Wednesday, April 10, 2013

Veteran lawman displays expert gun handling form

Six Shooter Junction – Photos snapped of Sheriff Parnell McNamara at a recent Republican gabfest display the footwork, form and function of an experienced pistol-toter behind the badge.

Seasoned lawmen and pistoleros alike recognize the stance and posture instantly.

Notice that the Sheriff's stance is open – bladed - as the men of his profession call it, feet placed in an oblique position and favoring the gun hand. It's the stance used by Michelangelo in his statue of David contemplating a sling throw at Goliath, the right eye ready to track the path of the projectile.

The right hand is near the holster, trigger finger extended and kept out of the trigger guard until the final commitment to shoot is made.

There is a reason for that. Should an aggressor attempt to disarm the lawman, he could wind up with a finger bent back to the breaking point – thus becoming easily controllable – and losing possession of the firearm.

If and when the firearm is withdrawn from the holster, the feet are in position to take a step back and leave the firearm in the same position, if possible. If not possible, a triggerman can shoot from the hip, in close quarters, with deadly effect.

Coming to a combat stance, the gun hand pushes, the off hand pulls against the gun hand, and the weapon is brought on target at the end of an extended right fist, front sight first, rear sight adjusted, as needed, later.

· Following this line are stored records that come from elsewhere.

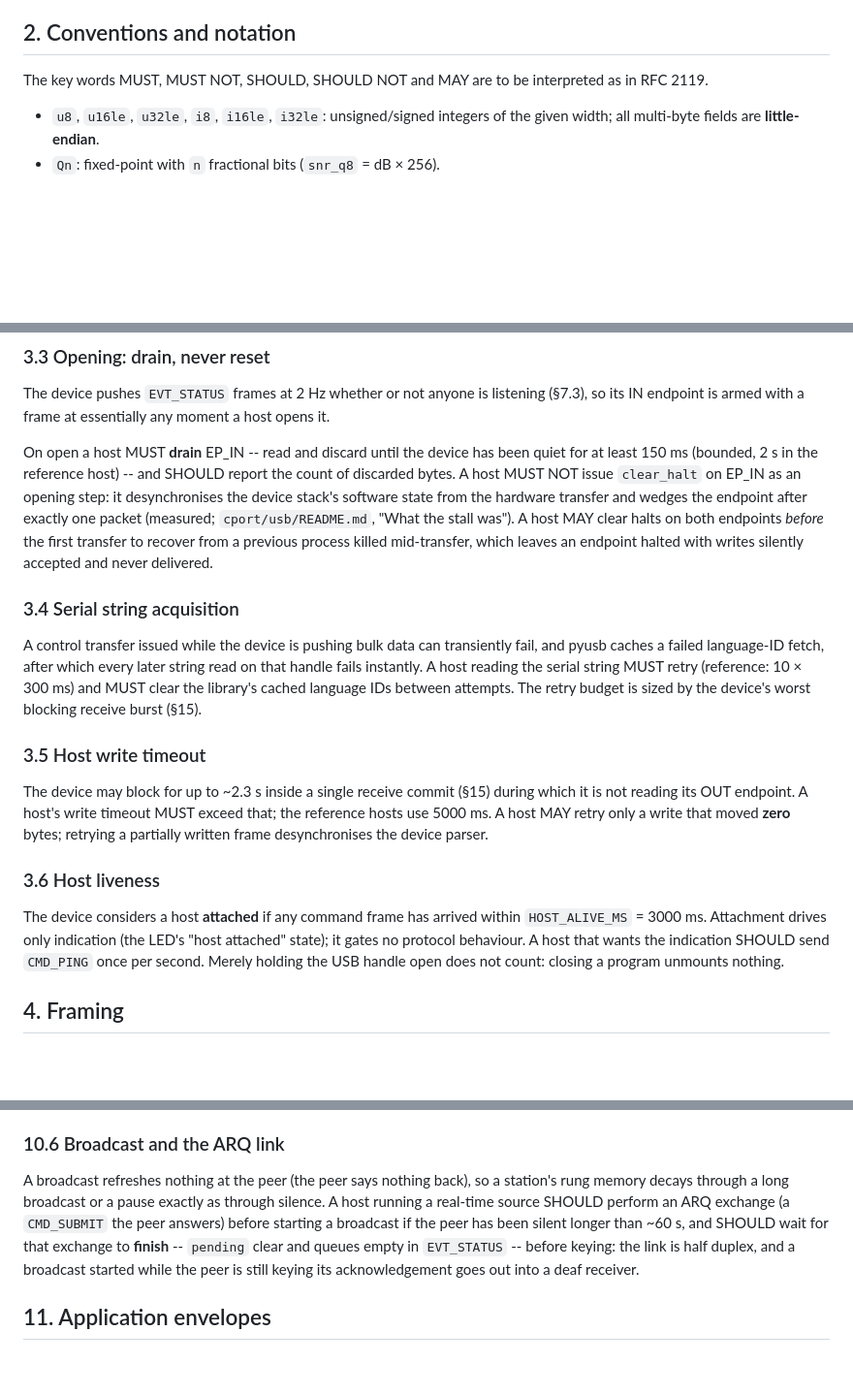
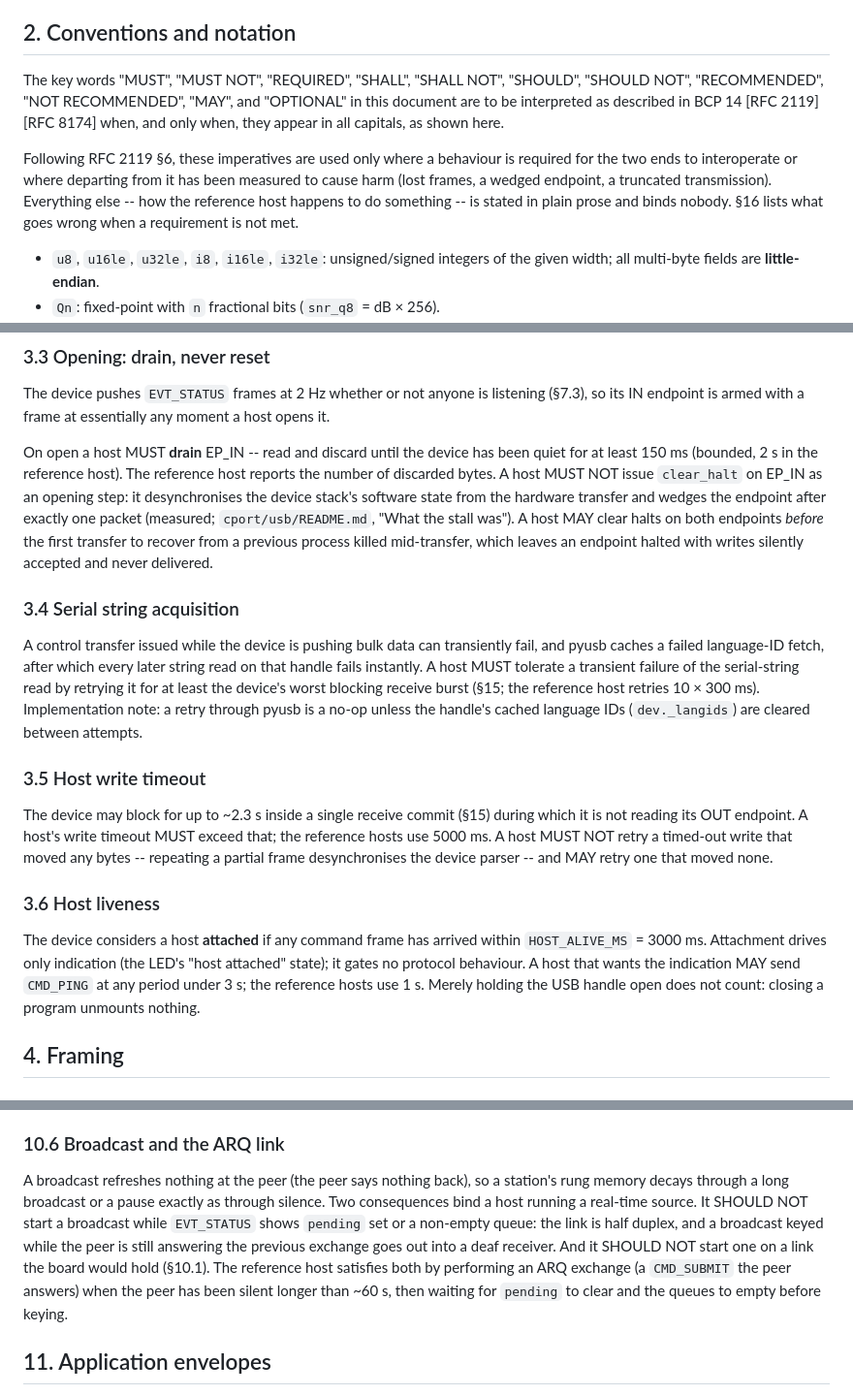
Before and after one commit to phoenix367/ham_ofdm_transceiver, a Markdown page: docs/modem-protocol.md, 3 parts joined by grey strips. Shown at 97% size. GitHub-like rendering; blank space fills up the shorter version.

```diff
--- a/docs/modem-protocol.md
+++ b/docs/modem-protocol.md
@@ -72,8 +72,18 @@ NOT described here except where its state is surfaced to the host (§10,
 
 ## 2. Conventions and notation
 
-The key words MUST, MUST NOT, SHOULD, SHOULD NOT and MAY are to be
-interpreted as in RFC 2119.
+The key words "MUST", "MUST NOT", "REQUIRED", "SHALL", "SHALL NOT",
+"SHOULD", "SHOULD NOT", "RECOMMENDED", "NOT RECOMMENDED", "MAY", and
+"OPTIONAL" in this document are to be interpreted as described in BCP 14
+[RFC 2119] [RFC 8174] when, and only when, they appear in all capitals,
+as shown here.
+
+Following RFC 2119 §6, these imperatives are used only where a behaviour
+is required for the two ends to interoperate or where departing from it
+has been measured to cause harm (lost frames, a wedged endpoint, a
+truncated transmission). Everything else -- how the reference host
+happens to do something -- is stated in plain prose and binds nobody.
+§16 lists what goes wrong when a requirement is not met.
 
 - `u8`, `u16le`, `u32le`, `i8`, `i16le`, `i32le`: unsigned/signed
   integers of the given width; all multi-byte fields are
@@ -116,8 +126,9 @@ listening (§7.3), so its IN endpoint is armed with a frame at essentially
 any moment a host opens it.
 
 On open a host MUST **drain** EP_IN -- read and discard until the device
-has been quiet for at least 150 ms (bounded, 2 s in the reference host)
--- and SHOULD report the count of discarded bytes. A host MUST NOT issue
+has been quiet for at least 150 ms (bounded, 2 s in the reference host).
+The reference host reports the number of discarded bytes. A host MUST
+NOT issue
 `clear_halt` on EP_IN as an opening step: it desynchronises the device
 stack's software state from the hardware transfer and wedges the endpoint
 after exactly one packet (measured; `cport/usb/README.md`, "What the
@@ -131,26 +142,29 @@ delivered.
 A control transfer issued while the device is pushing bulk data can
 transiently fail, and pyusb caches a failed language-ID fetch, after
 which every later string read on that handle fails instantly. A host
-reading the serial string MUST retry (reference: 10 × 300 ms) and MUST
-clear the library's cached language IDs between attempts. The retry
-budget is sized by the device's worst blocking receive burst (§15).
+MUST tolerate a transient failure of the serial-string read by
+retrying it for at least the device's worst blocking receive burst
+(§15; the reference host retries 10 × 300 ms). Implementation note: a
+retry through pyusb is a no-op unless the handle's cached language IDs
+(`dev._langids`) are cleared between attempts.
 
 ### 3.5 Host write timeout
 
 The device may block for up to ~2.3 s inside a single receive commit
 (§15) during which it is not reading its OUT endpoint. A host's write
-timeout MUST exceed that; the reference hosts use 5000 ms. A host MAY
-retry only a write that moved **zero** bytes; retrying a partially
-written frame desynchronises the device parser.
+timeout MUST exceed that; the reference hosts use 5000 ms. A host MUST
+NOT retry a timed-out write that moved any bytes -- repeating a partial
+frame desynchronises the device parser -- and MAY retry one that moved
+none.
 
 ### 3.6 Host liveness
 
 The device considers a host **attached** if any command frame has
 arrived within `HOST_ALIVE_MS` = 3000 ms. Attachment drives only
 indication (the LED's "host attached" state); it gates no protocol
-behaviour. A host that wants the indication SHOULD send `CMD_PING`
-once per second. Merely holding the USB handle open does not count:
-closing a program unmounts nothing.
+behaviour. A host that wants the indication MAY send `CMD_PING` at any
+period under 3 s; the reference hosts use 1 s. Merely holding the USB
+handle open does not count: closing a program unmounts nothing.
 
 ## 4. Framing
 
@@ -633,13 +651,15 @@ first.
 
 A broadcast refreshes nothing at the peer (the peer says nothing back),
 so a station's rung memory decays through a long broadcast or a pause
-exactly as through silence. A host running a real-time source SHOULD
-perform an ARQ exchange (a `CMD_SUBMIT` the peer answers) before
-starting a broadcast if the peer has been silent longer than ~60 s,
-and SHOULD wait for that exchange to **finish** -- `pending` clear and
-queues empty in `EVT_STATUS` -- before keying: the link is half duplex,
-and a broadcast started while the peer is still keying its
-acknowledgement goes out into a deaf receiver.
+exactly as through silence. Two consequences bind a host running a
+real-time source. It SHOULD NOT start a broadcast while `EVT_STATUS`
+shows `pending` set or a non-empty queue: the link is half duplex, and
+a broadcast keyed while the peer is still answering the previous
+exchange goes out into a deaf receiver. And it SHOULD NOT start one on
+a link the board would hold (§10.1). The reference host satisfies both
+by performing an ARQ exchange (a `CMD_SUBMIT` the peer answers) when
+the peer has been silent longer than ~60 s, then waiting for `pending`
+to clear and the queues to empty before keying.
 
 ## 11. Application envelopes
 
```
Also changed, not shown: other parts of docs/modem-protocol.md (+59 -27 lines).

Naturally, in these pictures, the Sheriff is talking with his closest partner in prosecution of crime, DA Abel Reyna. 

Nevertheless, he is in position to defend himself, his firearm, and take control of the situation.

After 40 years on the job, it's become conditioned in his routine, handgun combat skills proven by the men who live and operate by the gun, knocking on doors, bracing known criminals and facing
down threats from unknown actors acting in perilous ways.

It's a style you won't see in a John Wayne movie, but it's called the Jack Weaver combat stance, and it's taught in the type of defensive handgun courses former Deputy U.S. Marshal Parnell McNamara has been teaching since his retirement from federal service at age 57.

No comments:

Post a Comment